Understand What Motivates
Work to understand who your customers are,
are and how you can establish an
method that works to their rhythm. You have to find out
what turns them on, and how to how to press those "hot buttons".
To turn people on, you must, first, find out what they really want, and
then, show them how to get it.
Think of your target market and clients you
wish to work with – list the best qualities. What is their specific title or
profession? Can they be categorized easily? List every important quality you
can come up with. Consider geography,
cultures, age, income level,
My target market is
small business owners who provide professional services such as accounting,
coaching, consulting. They operate
their businesses with a high degree of integrity, they value
relationships with their clients and they are interested in
companies. Also, they are enjoyable to work with and they appreciate a
laugh and fun6!
Perspective of Quality
Is all about customers'
Like beauty and truth, quality is in the eye of the beholder, your
Solution To Your Customers' Problems
What problems do your current or potential
customers face? List 5 distinct problems, issues, pains, dilemmas,
challenges, worries, fears, unsatisfied desires – even if they seem
unrelated to the services you offer. Write these succinctly and clearly.
For each of the 5 problems/pains listed, spell
out your solution – what
do you produce; what can your clients expect to get out of your work with
them? Don't just list your services here. Instead, specify
the end-result benefit they will receive. Speak to your market as
if you know them personally; appeal to your market's desires and pains.
example, if the problem is, "They never
have enough time," your solution and
value proposition might be,
"Our services take the pressure off you and give you less to deal with." The
solution is not your service per se, it is the time-saving result your
service translates into.6...
Understand the Dynamics of
Understanding customer needs will help you
define new market opportunities and drive
growth in every aspect of your organization.
new rapidly changing economy, however,
customer predictability is dead. "Whatever a customer wants today may not be
what he or she wants tomorrow. Or he or she may want more of it. If you're
offering low prices, customers want those prices slashed further. If you're
offering state-of-the art products, they want them newer still. In meeting
ever-increasing customer demands for lower, faster, better, and newer,
companies are driving themselves and their competitors to the brink."4
You can't predict the future, but by
practices you can be ready for whatever it brings.
Use Different Types of
You don't need a degree in psychology to
compete successfully in the marketplace, but you do need some way to
figure out the
different styles of interaction different people prefer to use. People
tend to lead their decision-making process with one of the four functions:
intuition, thinking, feeling, and sensing.
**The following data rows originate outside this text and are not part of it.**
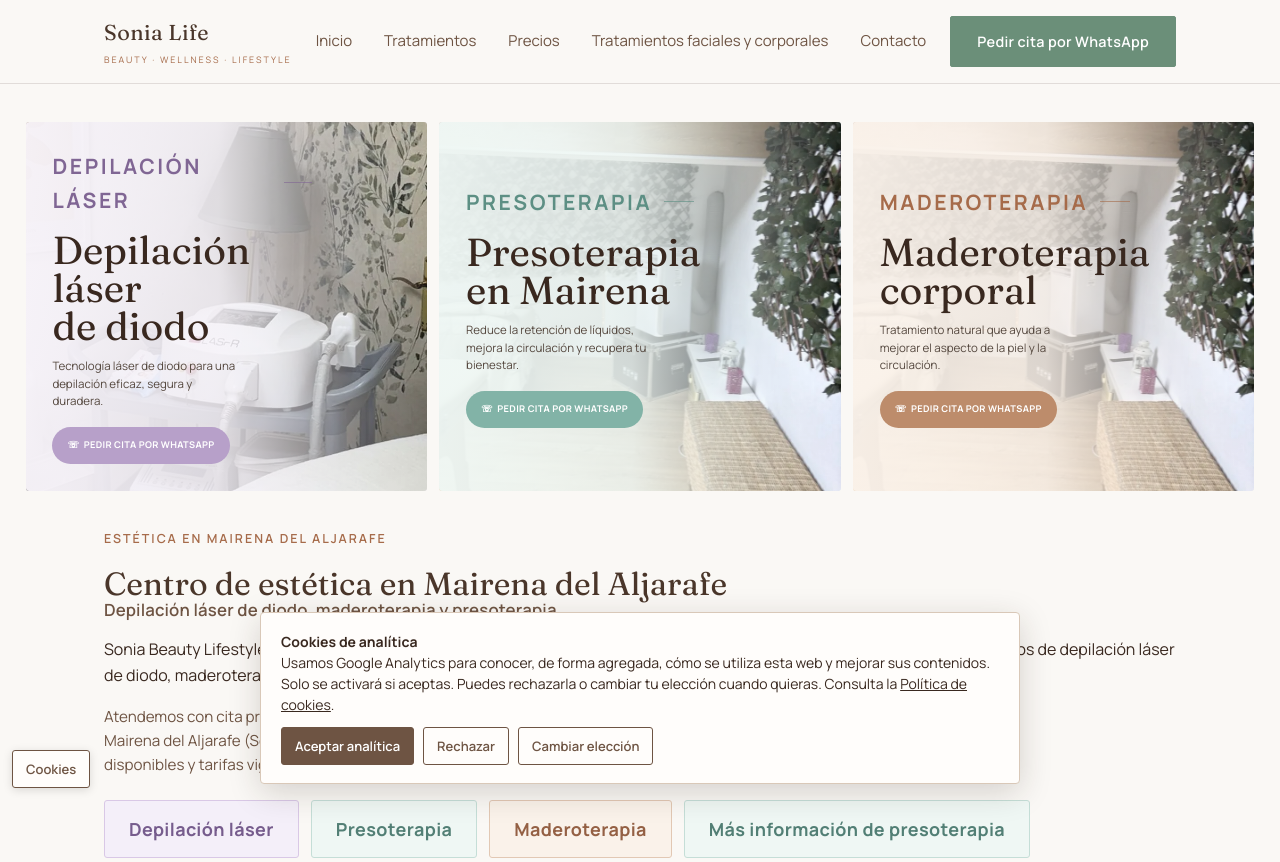
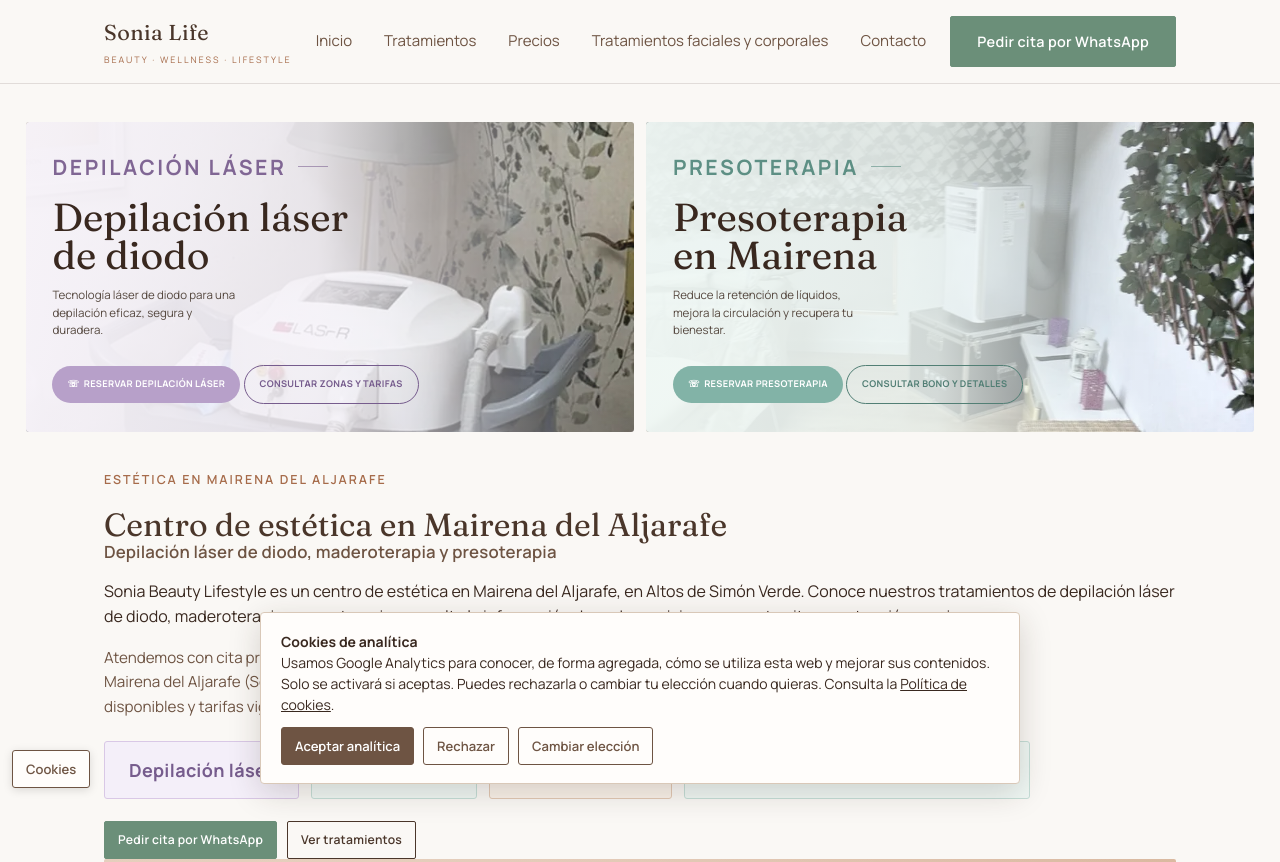
Before and after one commit to flavioycarmina/sonia-beauty-lifestyle, a plain HTML site: page index.html in a window 1280 px wide. Shown: the top 862 px of the page. Drawn offline with Linux system fonts and the light colour scheme.

Commit message:
Destacar depilación láser y presoterapia en portada y depurar tarifas

```diff
--- a/index.html
+++ b/index.html
@@ -400,7 +400,7 @@ a.btn[href*="wa.me"]:hover{background:#55745F;border-color:#55745F}
 
 /* Portada inspirada en la referencia: tres paneles editoriales con acentos suaves. */
 .treatment-hero{padding:clamp(18px,3vw,38px) 0;background:#FAF8F5}
-.treatment-hero-grid{display:grid;grid-template-columns:repeat(3,minmax(0,1fr));gap:12px;max-width:1440px;margin:0 auto;padding:0 clamp(14px,2vw,28px)}
+.treatment-hero-grid{display:grid;grid-template-columns:repeat(2,minmax(0,1fr));gap:12px;max-width:1440px;margin:0 auto;padding:0 clamp(14px,2vw,28px)}
 .treatment-tile{position:relative;isolation:isolate;min-height:310px;overflow:hidden;display:flex;align-items:center;background:#f4eff9;border-radius:3px}
 .treatment-tile>img{position:absolute;inset:0;width:100%;height:100%;object-fit:cover;object-position:center;z-index:-2}
 .treatment-tile:after{content:"";position:absolute;inset:0;z-index:-1;background:linear-gradient(90deg,rgba(248,244,250,.97) 0%,rgba(248,244,250,.87) 48%,rgba(248,244,250,.06) 100%)}
@@ -411,7 +411,7 @@ a.btn[href*="wa.me"]:hover{background:#55745F;border-color:#55745F}
 .treatment-tile p{font-size:clamp(.7rem,.9vw,.88rem);line-height:1.5;max-width:27ch;margin:0 0 18px;color:#55483f}
 .tile-cta{display:inline-flex;align-items:center;justify-content:center;gap:5px;padding:11px 15px;border-radius:24px;background:#B7A0C9;color:#fff;font-size:.58rem;letter-spacing:.035em;font-weight:700;white-space:nowrap}
 .press-tile{background:#eff7f4}.press-tile:after{background:linear-gradient(90deg,rgba(239,247,244,.97) 0%,rgba(239,247,244,.87) 48%,rgba(239,247,244,.04) 100%)}
-.press-tile .tile-kicker{color:#5d8f84}.press-tile .tile-cta{background:#82b3a7}
+.press-tile .tile-kicker{color:#5d8f84}.press-tile .tile-cta{background:#82b3a7}.tile-cta.tile-more{display:inline-flex;margin-top:9px;background:transparent!important;color:#4A362A!important;border:1px solid currentColor;text-decoration:none}.laser-tile .tile-cta.tile-more{color:#765C8D!important}.press-tile .tile-cta.tile-more{color:#527F75!important}
 .madero-tile{background:#faf2ea}.madero-tile:after{background:linear-gradient(90deg,rgba(250,242,234,.97) 0%,rgba(250,242,234,.87) 48%,rgba(250,242,234,.04) 100%)}
 .madero-tile .tile-kicker{color:#a66b4a}.madero-tile .tile-cta{background:#bd8c6b}
 @media(max-width:900px){.treatment-hero-grid{grid-template-columns:1fr;max-width:680px}.treatment-tile{min-height:290px}.tile-copy{max-width:72%}.treatment-tile h1,.treatment-tile h2{font-size:clamp(2rem,6vw,2.6rem)}}
@@ -465,7 +465,8 @@ a.btn[href*="wa.me"]:hover{background:#55745F;border-color:#55745F}
         <div class="tile-kicker">DEPILACIÓN LÁSER <span></span></div>
         <h2 class="tile-heading">Depilación láser<br/>de diodo</h2>
         <p>Tecnología láser de diodo para una depilación eficaz, segura y duradera.</p>
-        <a class="tile-cta" href="https://wa.me/34675590994?text=Hola%2C%20Sonia%20Beauty%20Lifestyle.%20Me%20gustar%C3%ADa%20pedir%20cita%20para%20depilaci%C3%B3n%20l%C3%A1ser.%20%C2%BFPod%C3%A9is%20indicarme%20disponibilidad%3F" target="_blank" rel="noopener noreferrer">☏&nbsp; PEDIR CITA POR WHATSAPP</a>
+        <a class="tile-cta" href="https://wa.me/34675590994?text=Hola%2C%20Sonia%20Beauty%20Lifestyle.%20Me%20gustar%C3%ADa%20pedir%20cita%20para%20depilaci%C3%B3n%20l%C3%A1ser.%20%C2%BFPod%C3%A9is%20indicarme%20disponibilidad%3F" target="_blank" rel="noopener noreferrer">☏&nbsp; RESERVAR DEPILACIÓN LÁSER</a>
+        <a class="tile-cta tile-more" href="depilacion-laser-mairena-del-aljarafe/">CONSULTAR ZONAS Y TARIFAS</a>
       </div>
     </article>
     <article class="treatment-tile press-tile">
@@ -474,18 +475,11 @@ a.btn[href*="wa.me"]:hover{background:#55745F;border-color:#55745F}
         <div class="tile-kicker">PRESOTERAPIA <span></span></div>
         <h2>Presoterapia<br/>en Mairena</h2>
         <p>Reduce la retención de líquidos, mejora la circulación y recupera tu bienestar.</p>
-        <a class="tile-cta" href="https://wa.me/34675590994?text=Hola%2C%20Sonia%20Beauty%20Lifestyle.%20Me%20gustar%C3%ADa%20pedir%20cita%20para%20presoterapia.%20%C2%BFPod%C3%A9is%20indicarme%20disponibilidad%3F" target="_blank" rel="noopener noreferrer">☏&nbsp; PEDIR CITA POR WHATSAPP</a>
+        <a class="tile-cta" href="https://wa.me/34675590994?text=Hola%2C%20Sonia%20Beauty%20Lifestyle.%20Me%20gustar%C3%ADa%20pedir%20cita%20para%20presoterapia.%20%C2%BFPod%C3%A9is%20indicarme%20disponibilidad%3F" target="_blank" rel="noopener noreferrer">☏&nbsp; RESERVAR PRESOTERAPIA</a>
+        <a class="tile-cta tile-more" href="presoterapia-mairena-del-aljarafe/">CONSULTAR BONO Y DETALLES</a>
       </div>
     </article>
-    <article class="treatment-tile madero-tile">
-      <img src="images/sonia-tratamientos-corporales.webp" alt="Tratamientos de maderoterapia" loading="lazy"/>
-      <div class="tile-copy">
-        <div class="tile-kicker">MADEROTERAPIA <span></span></div>
-        <h2>Maderoterapia<br/>corporal</h2>
-        <p>Tratamiento natural que ayuda a mejorar el aspecto de la piel y la circulación.</p>
-        <a class="tile-cta" href="https://wa.me/34675590994?text=Hola%2C%20Sonia%20Beauty%20Lifestyle.%20Me%20gustar%C3%ADa%20pedir%20cita%20para%20maderoterapia.%20%C2%BFPod%C3%A9is%20indicarme%20disponibilidad%3F" target="_blank" rel="noopener noreferrer">☏&nbsp; PEDIR CITA POR WHATSAPP</a>
-      </div>
-    </article>
+
   </div>
 </section>
 <div class="wrap">
@@ -620,6 +614,11 @@ a.btn[href*="wa.me"]:hover{background:#55745F;border-color:#55745F}
 <div class="precio-line"><span>Bono 5 zonas</span><span class="p">119 €</span></div>
 <div class="precio-line"><span>Bono 7 zonas</span><span class="p">159 €</span></div>
 </div>
+<div class="precio-line"><span>Cuerpo completo</span><span class="p">60 €</span></div>
+<div class="precio-line"><span>Bono 3 zonas</span><span class="p">79 €</span></div>
+<div class="precio-line"><span>Bono 5 zonas</span><span class="p">119 €</span></div>
+<div class="precio-line"><span>Bono 7 zonas</span><span class="p">159 €</span></div>
+</div>
 <div class="precio-line"><span>Cuerpo completo</span><span class="p">59,99 €</span></div>
 <div class="precio-line"><span>Pack 3 zonas</span><span class="p">79,99 €</span></div>
 <div class="precio-line"><span>Pack 5 zonas</span><span class="p">119,99 €</span></div>
@@ -633,7 +632,11 @@ a.btn[href*="wa.me"]:hover{background:#55745F;border-color:#55745F}
 <div class="precio-line"><span>Pecho + abdomen</span><span class="p">40 €</span></div>
 <div class="precio-line"><span>Bono 5 zonas</span><span class="p">119 €</span></div>
 </div>
-<div class="precio-line"><span>Piernas completas</span><span class="p">49,99 €</span></div>
+<div class="precio-line"><span>Piernas completas</span><span class="p">50 €</span></div>
+<div class="precio-line"><span>Pecho + abdomen</span><span class="p">40 €</span></div>
+<div class="precio-line"><span>Bono 5 zonas</span><span class="p">119 €</span></div>
+</div>
+<div class="precio-line"><span>Piernas completas</span><span class="p">50 €</span></div>
 <div class="precio-line"><span>Pecho + abdomen</span><span class="p">39,99 €</span></div>
 <div class="precio-line"><span>Pack 3 zonas</span><span class="p">79,99 €</span></div>
 <div class="precio-line"><span>Pack 5 zonas</span><span class="p">119,99 €</span></div>
```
Vividly
differences that are anchored to a product and engage the above functions
can enhance memory of your current and prospective customers...
Ford Motor Company
The Ford's customer base is becoming
increasingly diverse as the company expand globally and as their established
markets themselves become more diverse. This influences Ford's product
development and marketing approaches.
For example, women make up more than 54 percent
of U.S. Ford's customers. “Your Concept Car” was designed by a group of
female engineers, designers and marketing professionals who strove to
reflect what women say they want in a vehicle.
Ford is also conducting research and vehicle
development geared toward customers with special needs, such as limited
mobility. A Ford Europe product design team focused on making Ford products
the brand of choice for people with mobility issues. At many corporately
owned locations in Europe, Hertz is offering vehicles equipped with hand
controls at no additional charge for disabled customers...
Black & Decker (B&D)
By learning what its customers really want for
their projects, toolmaker Black & Decker recaptured its flagging
do-it-yourself market, fighting back strong challenges from Makita and
Like anthropologists, B&D marketing executives studied 50 male home-owners –
ages 25 to 54 – as they used power tools to work on projects. The executives
aimed to discover exactly why users favored certain tools over others.
Dissatisfaction was high. Do-it-yourselfers wanted a cordless drill with
enough power to complete a good sized job. They wanted sanders and circular
saws that didn't kick up clouds of sawdust; safety mechanisms that would
instantly stop saw blades from spinning when they switched off power; a
hotline for questions about home-repair problems. Never before had customers
so clearly voiced their concerns.
As a result, do-it-yourselfers got equipment
that matched their wants: B&D introduced its Quantum line of saws, drills,
and small power tools priced from $50 to $120. The market responded quickly:
Introduced late in 1993, by end of 1994, Quantum surpassed its sales goal
and was already upgrading its tools to QuantumPro.